Svetlana Gerasimenko and Klym Churyumov at the Goloseev Observatory

In 1972, Klim Churyumov defended his thesis on the results of observations of comets that appeared in the previous decade. At this time he was actively involved in the issuing of a unique paper in the USSR — Comet Circular. It contained information about the latest discoveries of “tailed stars”, current estimates of brightness, announcements of scientific articles on comet topics. This journal lasted until almost the end of the twentieth century and was an invaluable source of information for Soviet scholars who had limited access to foreign periodicals at those times.

The years from 1982 to 1987 were marked by Halley’s Comet, which once again returned to the Sun. No wonder that Klim Ivanovich took an active part in its observations, as well as in the coordination of international research within the International Halley Watch projects and corresponding Soviet programs. But he does not stop his own efforts to discover the “tailed stars”. They culminated in the discovery in May 1986 of the long-period comet Churyumov-Solodovnikov.

The image, on which Churyumov-Solodovnikov comet was discovered (bottom right)

In 1988, the scientist studied the astrometry of the Mars’ satellites Phobos and Deimos as a part of the Soviet space project “Phobos” (which, unfortunately, failed). In 1991, he participated in the first congress on asteroid impact avoidance in the United States. After Ukraine gained independence, opportunities for scientific contacts and travel have significantly expanded, Klim Ivanovich regularly participates in the General Assemblies of the International Astronomical Union, numerous symposia and conferences.In 1998, Klim Ivanovich Churyumov was appointed professor at the University of Kyiv.

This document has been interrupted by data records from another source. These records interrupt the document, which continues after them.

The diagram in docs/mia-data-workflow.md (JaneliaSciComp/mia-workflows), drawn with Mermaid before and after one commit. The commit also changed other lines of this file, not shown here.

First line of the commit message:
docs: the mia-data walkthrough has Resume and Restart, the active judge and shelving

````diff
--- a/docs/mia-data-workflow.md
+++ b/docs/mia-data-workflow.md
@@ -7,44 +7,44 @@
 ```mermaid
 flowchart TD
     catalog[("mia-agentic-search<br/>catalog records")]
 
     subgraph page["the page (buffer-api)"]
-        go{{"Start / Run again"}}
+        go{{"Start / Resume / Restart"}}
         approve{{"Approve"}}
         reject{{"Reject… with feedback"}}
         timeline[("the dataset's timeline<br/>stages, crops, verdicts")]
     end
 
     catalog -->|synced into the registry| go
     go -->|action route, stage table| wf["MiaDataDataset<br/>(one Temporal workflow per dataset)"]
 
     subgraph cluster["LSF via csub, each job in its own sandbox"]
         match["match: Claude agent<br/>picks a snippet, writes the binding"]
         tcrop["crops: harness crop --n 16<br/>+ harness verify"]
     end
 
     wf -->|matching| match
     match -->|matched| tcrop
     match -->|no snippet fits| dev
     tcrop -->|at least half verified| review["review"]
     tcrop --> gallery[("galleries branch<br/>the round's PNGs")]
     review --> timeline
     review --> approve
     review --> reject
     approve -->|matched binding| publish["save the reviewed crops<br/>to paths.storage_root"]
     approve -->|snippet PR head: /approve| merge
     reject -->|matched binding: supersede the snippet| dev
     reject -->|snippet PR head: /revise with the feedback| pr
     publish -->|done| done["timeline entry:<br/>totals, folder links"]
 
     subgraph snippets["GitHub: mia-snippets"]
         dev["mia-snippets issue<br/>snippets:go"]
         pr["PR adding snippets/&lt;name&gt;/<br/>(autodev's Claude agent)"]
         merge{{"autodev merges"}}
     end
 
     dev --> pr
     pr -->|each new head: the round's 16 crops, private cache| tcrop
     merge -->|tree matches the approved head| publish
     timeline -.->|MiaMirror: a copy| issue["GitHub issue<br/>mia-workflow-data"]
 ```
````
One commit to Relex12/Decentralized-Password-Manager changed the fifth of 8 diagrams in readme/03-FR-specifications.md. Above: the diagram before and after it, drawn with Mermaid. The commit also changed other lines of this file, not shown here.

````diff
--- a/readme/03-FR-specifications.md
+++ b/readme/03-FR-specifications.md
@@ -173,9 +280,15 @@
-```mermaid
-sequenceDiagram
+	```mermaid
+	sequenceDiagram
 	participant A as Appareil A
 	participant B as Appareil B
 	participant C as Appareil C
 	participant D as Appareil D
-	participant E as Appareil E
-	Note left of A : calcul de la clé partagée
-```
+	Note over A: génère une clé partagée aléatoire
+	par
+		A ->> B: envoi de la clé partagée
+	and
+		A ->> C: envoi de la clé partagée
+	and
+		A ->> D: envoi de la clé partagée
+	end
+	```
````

He conducts active scientific and educational activities, under his leadership 11 Doctor theses were written and defended. And in 2002 the European Space Agency made a decision to send Rosetta spacecraft to the Churyumov-Gerasimenko comet. For the second time in history, an automatic probe went to the celestial body during the lifetime of its discoverers.

Klim Churyumov at a conference at the European Space Agency next to the model of the nucleus of the Churyumov-Gerasimenko comet.

These achievements alone would be enough to save the scientist’s name forever in human history. But, in addition to them, he made a huge contribution to astronomy — he wrote more than 800 scientific articles, authored and co-authored almost 40 books, reference books and manuals. He inspired and supported amateur astronomers in many ways, providing them a “ticket to science”. Churyumov’s contribution to the popularization of science includes hundreds of articles in the world press, in which he not only talked about comets and the Rosetta mission, but also reflected on the fate of mankind, asteroid threat and other global problems. From 2002 until his death, he also worked in the astronomical magazine “Nashe Nebo” (“Our Sky”).

Memorial plaque on the building of the Kyiv Planetarium

Apparently, in a sense, it is symbolic that the scientist’s life came to an end two weeks after the spacecraft that studied the Churyumov-Gerasimenko comet fell on its nucleus and lost contact with the ground control center forever. They both honorably fulfilled and even exceeded their mission.